Pictures excluded, copy every record that follows exactly as it appears.

Data extracts section start

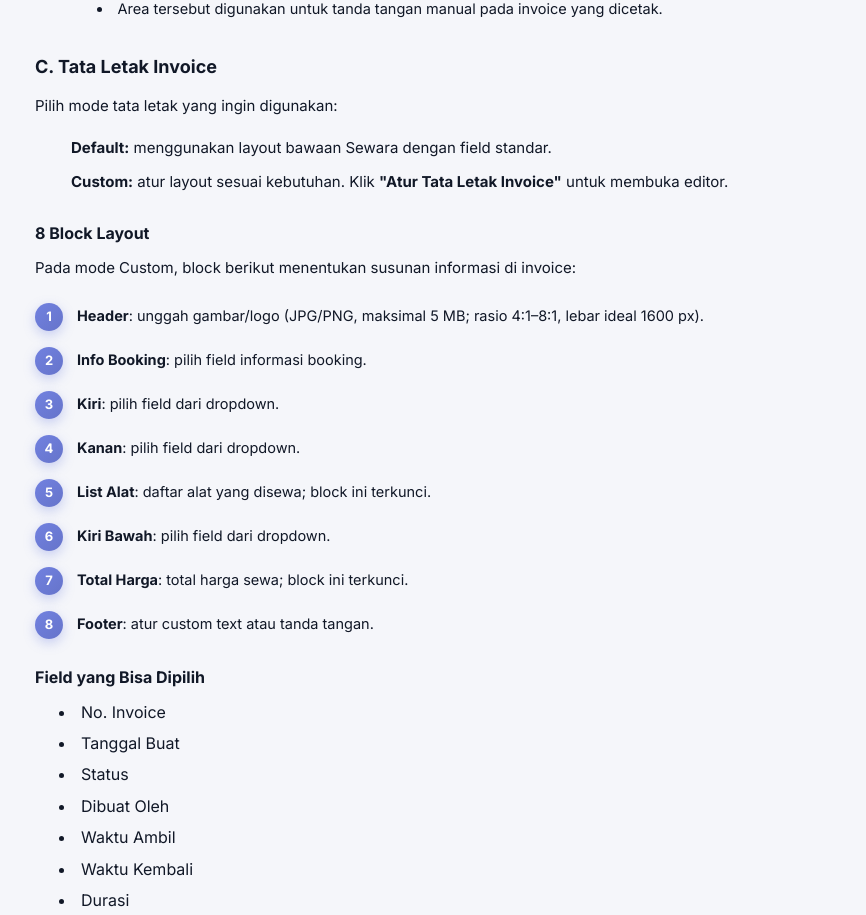
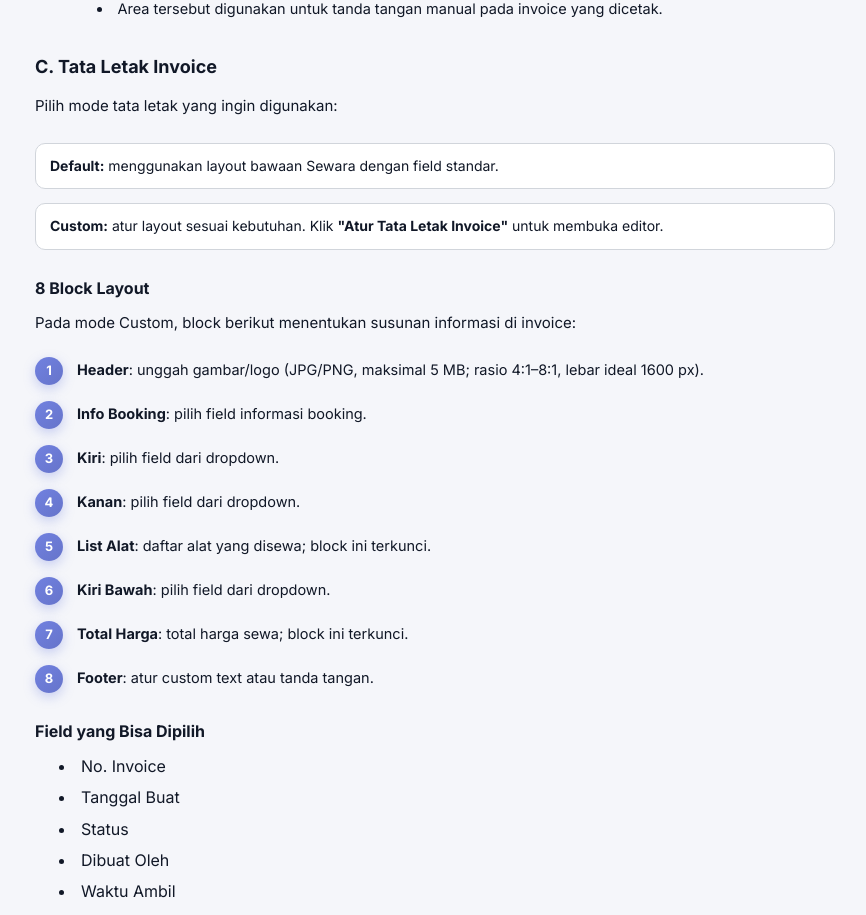
Before and after one commit to Rzp1010/Sewara-landing, a Next.js app: page /panduan in a window 1280 px wide. Shown: the part 1940-2855 px from the top of the page, without its empty margins (357-1223 px from the left). Built offline with nearby package versions, Linux system fonts and the light colour scheme.

Commit message:
style(panduan): add island borders to invoice modes

```diff
--- a/src/app/panduan/page.js
+++ b/src/app/panduan/page.js
@@ -173,10 +173,14 @@ export default function PanduanPage() {
 
             <h3 id="tata-letak">C. Tata Letak Invoice</h3>
             <p className="sw-gs-lead">Pilih mode tata letak yang ingin digunakan:</p>
-            <div style={{ marginLeft: 36, marginTop: 12 }}>
-              <p style={{ margin: '0 0 8px 0' }}><strong>Default:</strong> menggunakan layout bawaan Sewara dengan field standar.</p>
-              <p style={{ margin: '0 0 8px 0' }}><strong>Custom:</strong> atur layout sesuai kebutuhan. Klik <strong>"Atur Tata Letak Invoice"</strong> untuk membuka editor.</p>
-            </div>
+            <IChos>
+              <ICho>
+                <strong>Default:</strong> menggunakan layout bawaan Sewara dengan field standar.
+              </ICho>
+              <ICho>
+                <strong>Custom:</strong> atur layout sesuai kebutuhan. Klik <strong>"Atur Tata Letak Invoice"</strong> untuk membuka editor.
+              </ICho>
+            </IChos>
 
             <h4>8 Block Layout</h4>
             <p className="sw-gs-lead">Pada mode Custom, block berikut menentukan susunan informasi di invoice:</p>
```
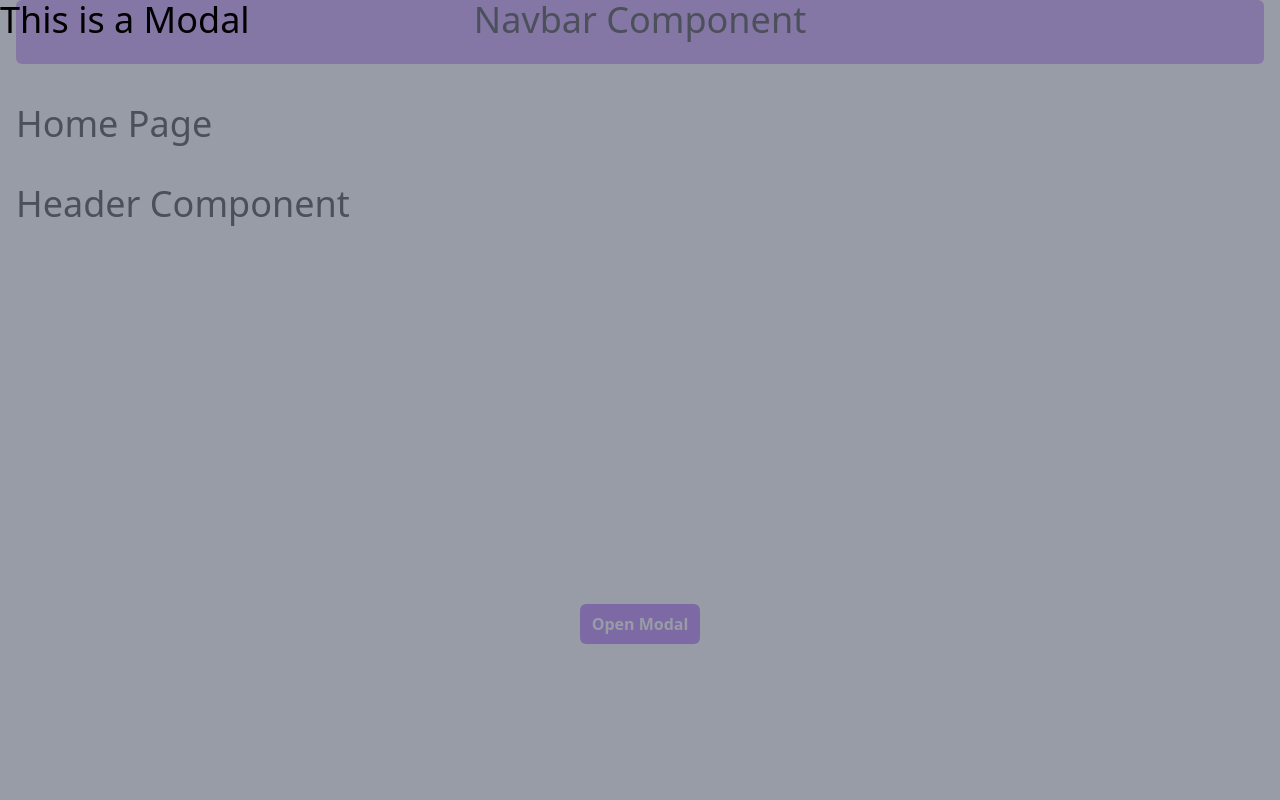
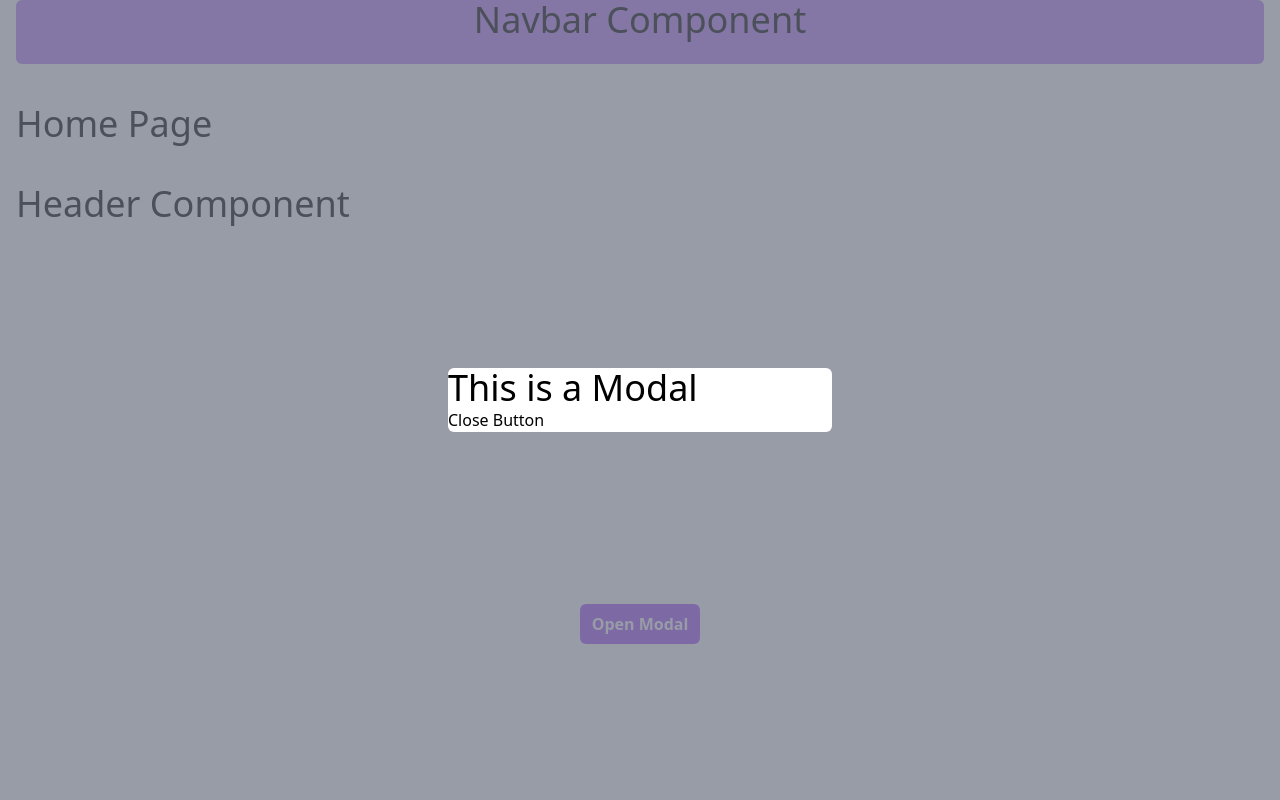
Before and after one commit to mahmud035/Level-2-Frontend-Track-All-Modules, a React (Vite) app in the folder 4. Reusable Components/reusable-components/: page / in a window 1280 px wide. Both pictures are taken after a click on the button "Open Modal". Shown: the top 800 px of the page. Built offline with nearby package versions, Linux system fonts and the light colour scheme.

Commit message:
4-9 Handle Close On Overlay Click

```diff
--- a/4. Reusable Components/reusable-components/src/components/ui/Modal.tsx
+++ b/4. Reusable Components/reusable-components/src/components/ui/Modal.tsx
@@ -1,17 +1,41 @@
+import { MouseEvent, useRef } from 'react';
 import { createPortal } from 'react-dom';
 import cn from '../../utils/cn';
 
 const Modal = ({ isOpen, onClose, children }) => {
+  const containerRef = useRef<HTMLDivElement>(null);
+
+  const handleOutsideClose = (e: MouseEvent) => {
+    // console.log('Clicked element =>', e.target);
+    // console.log('containerRef =>', containerRef.current);
+    if (!containerRef.current?.contains(e.target as Node)) {
+      onClose();
+    }
+  };
+
   return createPortal(
     <div
-      className={cn('fixed inset-0 bg-gray-500/70 invisible z-[999]', {
-        visible: isOpen,
-      })}
+      className={cn(
+        'flex justify-center items-center fixed inset-0 bg-gray-500/70 invisible z-[999]',
+        {
+          visible: isOpen,
+        }
+      )}
+      onClick={handleOutsideClose}
     >
-      <div>{children}</div>
+      <div ref={containerRef} className="w-full max-w-sm bg-white rounded-md">
+        {children}
+        <Modal.CloseButton />
+      </div>
     </div>,
     document.getElementById('portal') as Element
   );
 };
 
+const CloseButton = () => {
+  return <button>Close Button</button>;
+};
+
+Modal.CloseButton = CloseButton;
+
 export default Modal;
--- a/4. Reusable Components/reusable-components/src/pages/Home.tsx
+++ b/4. Reusable Components/reusable-components/src/pages/Home.tsx
@@ -23,6 +23,7 @@ const Home = () => {
         <Button>Default Button</Button>
        */}
 
+        {/* Modal */}
         <Button onClick={() => setModal((prev) => !prev)}>Open Modal</Button>
         <Modal isOpen={modal} onClose={handleModalClose}>
           <h1>This is a Modal</h1>
```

Data extracts section end

→ **Response to this task**:
Before and after one commit to Rzp1010/Sewara-landing, a Next.js app: page /panduan in a window 1280 px wide. Shown: the part 1940-2855 px from the top of the page, without its empty margins (357-1223 px from the left). Built offline with nearby package versions, Linux system fonts and the light colour scheme.

Commit message:
style(panduan): add island borders to invoice modes

```diff
--- a/src/app/panduan/page.js
+++ b/src/app/panduan/page.js
@@ -173,10 +173,14 @@ export default function PanduanPage() {
 
             <h3 id="tata-letak">C. Tata Letak Invoice</h3>
             <p className="sw-gs-lead">Pilih mode tata letak yang ingin digunakan:</p>
-            <div style={{ marginLeft: 36, marginTop: 12 }}>
-              <p style={{ margin: '0 0 8px 0' }}><strong>Default:</strong> menggunakan layout bawaan Sewara dengan field standar.</p>
-              <p style={{ margin: '0 0 8px 0' }}><strong>Custom:</strong> atur layout sesuai kebutuhan. Klik <strong>"Atur Tata Letak Invoice"</strong> untuk membuka editor.</p>
-            </div>
+            <IChos>
+              <ICho>
+                <strong>Default:</strong> menggunakan layout bawaan Sewara dengan field standar.
+              </ICho>
+              <ICho>
+                <strong>Custom:</strong> atur layout sesuai kebutuhan. Klik <strong>"Atur Tata Letak Invoice"</strong> untuk membuka editor.
+              </ICho>
+            </IChos>
 
             <h4>8 Block Layout</h4>
             <p className="sw-gs-lead">Pada mode Custom, block berikut menentukan susunan informasi di invoice:</p>
```
Before and after one commit to mahmud035/Level-2-Frontend-Track-All-Modules, a React (Vite) app in the folder 4. Reusable Components/reusable-components/: page / in a window 1280 px wide. Both pictures are taken after a click on the button "Open Modal". Shown: the top 800 px of the page. Built offline with nearby package versions, Linux system fonts and the light colour scheme.

Commit message:
4-9 Handle Close On Overlay Click

```diff
--- a/4. Reusable Components/reusable-components/src/components/ui/Modal.tsx
+++ b/4. Reusable Components/reusable-components/src/components/ui/Modal.tsx
@@ -1,17 +1,41 @@
+import { MouseEvent, useRef } from 'react';
 import { createPortal } from 'react-dom';
 import cn from '../../utils/cn';
 
 const Modal = ({ isOpen, onClose, children }) => {
+  const containerRef = useRef<HTMLDivElement>(null);
+
+  const handleOutsideClose = (e: MouseEvent) => {
+    // console.log('Clicked element =>', e.target);
+    // console.log('containerRef =>', containerRef.current);
+    if (!containerRef.current?.contains(e.target as Node)) {
+      onClose();
+    }
+  };
+
   return createPortal(
     <div
-      className={cn('fixed inset-0 bg-gray-500/70 invisible z-[999]', {
-        visible: isOpen,
-      })}
+      className={cn(
+        'flex justify-center items-center fixed inset-0 bg-gray-500/70 invisible z-[999]',
+        {
+          visible: isOpen,
+        }
+      )}
+      onClick={handleOutsideClose}
     >
-      <div>{children}</div>
+      <div ref={containerRef} className="w-full max-w-sm bg-white rounded-md">
+        {children}
+        <Modal.CloseButton />
+      </div>
     </div>,
     document.getElementById('portal') as Element
   );
 };
 
+const CloseButton = () => {
+  return <button>Close Button</button>;
+};
+
+Modal.CloseButton = CloseButton;
+
 export default Modal;
--- a/4. Reusable Components/reusable-components/src/pages/Home.tsx
+++ b/4. Reusable Components/reusable-components/src/pages/Home.tsx
@@ -23,6 +23,7 @@ const Home = () => {
         <Button>Default Button</Button>
        */}
 
+        {/* Modal */}
         <Button onClick={() => setModal((prev) => !prev)}>Open Modal</Button>
         <Modal isOpen={modal} onClose={handleModalClose}>
           <h1>This is a Modal</h1>
```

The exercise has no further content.